Leeper, Thomas.“Archiving Reproducible Research with R and Dataverse.” The R Journal (2014): 1–8. Print. Accepted, to appear in the next volume. http://journal.r-project.org/archive/accepted/leeper.pdf

p.1: Reproducible research and data archiving are increasingly important issues in research involving statistical analyses of quantitative data. This article introduces the dvn package, which allows R users to publicly archive datasets, analysis files, codebooks, and associated metadata in Dataverse Network online repositories, an open-source data archiving project sponsored by Harvard University. In this article I review the importance of data archiving in the context of reproducible research, introduces the Dataverse Network, explain the implementation of the dvn package, and provide example code for archiving and releasing data using the package. -- Highlighted apr 20, 2014

p.1: A reproducible research workflow is most valuable when it allows others to replicate results and reproduce published results precisely. Thus complete records of all data and analyses need to be publicly and persistently available via a stable, freely available archive. -- Highlighted apr 20, 2014

p.1: Thus researchers remain in need of a service dedicated to the persistent preservation of data with sophisticated metadata support to allow others to easily find, understand, and use archived files. One such option is The Dataverse Network, a free-to-use, open-source data archive sponsored and developed by the Institute for Quantitative Social Science at Harvard University (Altman et al., 2001; King, 2007). -- Highlighted apr 20, 2014

p.1: The Dataverse Network is an increasingly prominent repository of data and associated files and is the default archive for many journals that currently require public archiving of replication files as a condition of publication. -- Highlighted apr 20, 2014

p.2: Each study archived in a dataverse contains, at a minimum, an identifying title, but may additionally include an array of metadata and files.
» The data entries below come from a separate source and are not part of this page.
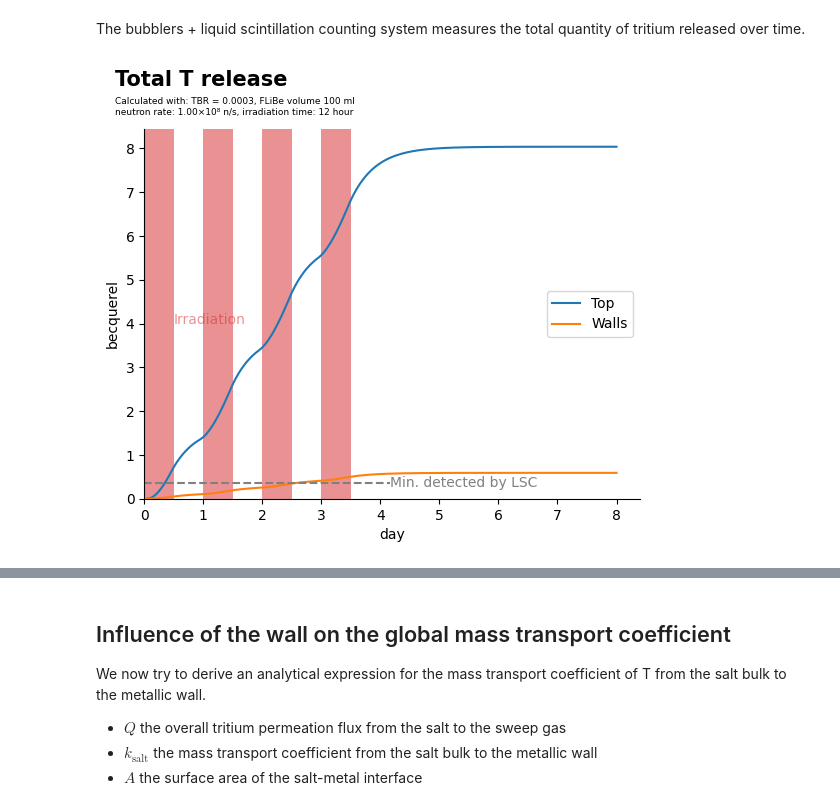
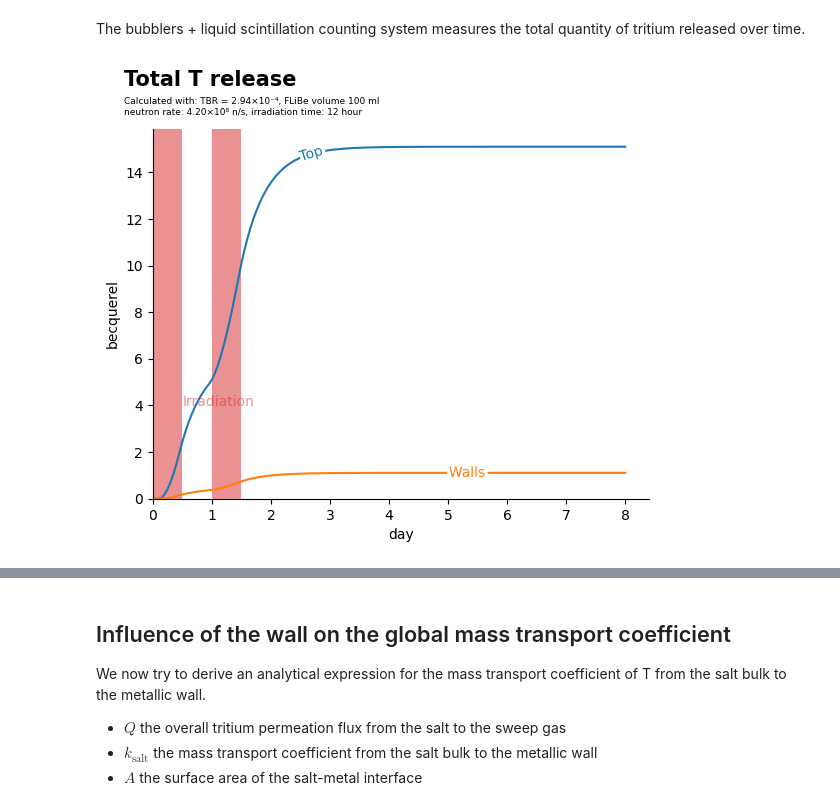
Before and after one commit to LIBRA-project/BABY-100-mL-runs, a Jupyter notebook: baby_dynamics.ipynb, the cells around one changed output, grey strips where cells are left out. Saved outputs shown, nothing was run; the diff lists cells and outputs as text; code cells hidden in the pictures.

```diff
--- a/baby_dynamics.ipynb
+++ b/baby_dynamics.ipynb
@@ -26,9 +26,10 @@ baby_model = Model(
     height=baby_height,
     TBR=2.94e-4 * ureg.particle * ureg.neutron**-1,  # Stefano's calculation 23rd Feb
 )
-baby_model.number_days = 4 * ureg.days
-baby_model.exposure_time = 10 * ureg.hour
-baby_model.dt = 0.5 * ureg.h
+baby_model.number_days = 2 * ureg.days
+baby_model.exposure_time = 12 * ureg.hour
+baby_model.neutron_rate = (1.2e8 + 3e8) * ureg.neutron * ureg.s**-1
+baby_model.dt = 0.4 * ureg.h
 baby_model.run(6 * ureg.day)
 # %% [output]
   warnings.warn(msg, RuntimeWarning)
@@ -39,7 +40,7 @@ time = baby_model.times.to(ureg.day)
 
 fig, (ax_inv, ax_fluxes, ax_cumul) = plt.subplots(3, 1, sharex=True, figsize=(6.4, 12))
 plt.sca(ax_inv)
-plt.title("BABY salt inventory")
+plt.title("Salt inventory $V \ c_\mathrm{salt}$")
 plt.plot(
     time,
     quantity_to_activity(baby_model.concentrations * baby_model.volume).to(ureg.Bq),
@@ -47,7 +48,7 @@ plt.plot(
 )
 
 plt.sca(ax_fluxes)
-plt.title("Tritium fluxes")
+plt.title("Tritium fluxes $Q_i$")
 release_top = quantity_to_activity(baby_model.Q_top(baby_model.concentrations)).to(
     ureg.Bq * ureg.s**-1
 )
@@ -61,7 +62,7 @@ plt.plot(time, release_walls, label="$Q_\mathrm{wall}$")
 plt.legend()
 
 plt.sca(ax_cumul)
-plt.title("Cumulated tritium release")
+plt.title("Cumulative tritium release")
 integrated_top = (
     cumulative_trapezoid(
         release_top.to(ureg.Bq * ureg.h**-1), time.to(ureg.h), initial=0
@@ -77,5 +78,13 @@ integrated_wall = (
 plt.plot(time, integrated_top, label="top")
 plt.plot(time, integrated_wall, label="wall")
 plt.xlabel(f"Time ({time.units:~P})")
+
+for ax in [ax_inv, ax_fluxes, ax_cumul]:
+    ax.set_ylim(bottom=0)
+    ax.grid(alpha=0.3)
+    for day in range(baby_model.number_days.to(ureg.day).magnitude):
+        ax.axvspan(0*ureg.h + day*ureg.day, baby_model.exposure_time+ day*ureg.day, facecolor='tab:red', alpha=0.5)
+
+plt.savefig("basic_model_results.pdf")
 plt.show()
 # %% [output]
@@ -85,7 +94,6 @@ plt.show()
 
 This section tries to determine if we can detect T in the sweep gas for a 1L salt volume experiment.
 # %%
-baby_model.neutron_rate = 1e8 * ureg.neutron * ureg.s**-1
 baby_model.exposure_time = 12 * ureg.h
 baby_model.dt = baby_model.exposure_time/10
 print(f"Salt volume: {baby_model.volume.to(ureg.mL):.2f~P}")
@@ -182,51 +115,35 @@ plt.gca().xaxis.set_units(ureg.day)
 
 plt.gcf().text(0.08, 0.97, "Total T release", weight="bold", fontsize=15)
 subtitle = [
-    f"Calculated with: TBR = {baby_model.TBR.to(ureg.dimensionless):.4f~P}, FLiBe volume {baby_model.volume.to(ureg.ml):.0f~P}",
+    f"Calculated with: TBR = {baby_model.TBR.to(ureg.dimensionless):.2e~P}, FLiBe volume {baby_model.volume.to(ureg.ml):.0f~P}",
     f"neutron rate: {baby_model.neutron_rate:.2e~P}, irradiation time: {baby_model.exposure_time}"
 ]
 
 plt.gcf().text(0.08, 0.91, s="\n".join(subtitle), fontsize=6.5)
 
 
 integrated_top = (
     cumulative_trapezoid(
         top_release.to(ureg.Bq * ureg.h**-1), baby_model.times.to(ureg.h), initial=0
     )
     * ureg.Bq
 )
 integrated_wall = (
     cumulative_trapezoid(
         wall_release.to(ureg.Bq * ureg.h**-1), baby_model.times.to(ureg.h), initial=0
     )
     * ureg.Bq
 )
 plt.plot(baby_model.times.to(ureg.h), integrated_top, label="Top")
 plt.plot(baby_model.times.to(ureg.h), integrated_wall, label="Walls")
-plt.legend()
-
-
-minimum_act_detecable_LSC = 2 * ureg.pCi
-LSC_sample_volume = 2 * ureg.ml
-minimum_conc_detecable_LSC = minimum_act_detecable_LSC/LSC_sample_volume
-vial_volume = 10 *ureg.ml
-
-l = plt.hlines(vial_volume * minimum_conc_detecable_LSC, xmin=0*ureg.h, xmax=100*ureg.h, linestyle="dashed", color="grey", label="Min. detected by LSC")
-
-plt.annotate(
-    l.get_label(),
-    xy=(100*ureg.h, vial_volume * minimum_conc_detecable_LSC),
-    va="center",
-    color="grey",
-)
 
 for day in range(baby_model.number_days.to(ureg.day).magnitude):
     plt.axvspan(0*ureg.h + day*ureg.day, baby_model.exposure_time+ day*ureg.day, facecolor='tab:red', alpha=0.5)
 plt.annotate("Irradiation", (baby_model.exposure_time, 4*ureg.Bq), color="tab:red", alpha=0.5)
-
+labelLines(plt.gca().get_lines(), zorder=2.5)
 plt.xlim(left=0*ureg.h)
 plt.ylim(bottom=0*ureg.Bq)
 plt.gca().spines.top.set_visible(False)
 plt.gca().spines.right.set_visible(False)
 # %% [output]
-[figure, old version]
+[figure, new version]
```
Also changed, not shown: parts of 16 cells of this notebook.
This means The Dataverse Network can be used to store not just a free-standing data file, but associated files in almost any format and one might include files such as data, codebooks, analysis replication files, statistical packages, questionnaires, experimental materials, and so forth. -- Highlighted apr 20, 2014

p.2: Once created, a study is given a global identifier in the form of either a Handle, or DataCite DOI, digital object identifiers that uniquely and globally identify the study. Studies are version controlled when new files are added or when metadata is modified and previous versions remain persistently accessible. Furthermore, when data files are modified, the study identifier is updated with additional version information in the form of Universal Numeric Fingerprint (UNF) (Altman and King, 2007; Altman, 2008). -- Highlighted apr 20, 2014

p.2: This means that data stored in a dataverse can be cited (e.g., in scholarly publications) not only by their handle but also by their specific version using the UNF. -- Highlighted apr 20, 2014

p.2: Reproducible research efforts can thus be enhanced by use not only of the same named dataset but the exact same version of that dataset, a major advantage over storing data in other types of archive. -- Highlighted apr 20, 2014

p.7: With the popularity of The Dataverse Network increasing, it is a logical choice for archiving one’s reproducible data and analysis files. dvn thus provides R users with the tools necessary to quickly and easily integrate data archiving into the reproducible research workflow. -- Highlighted apr 20, 2014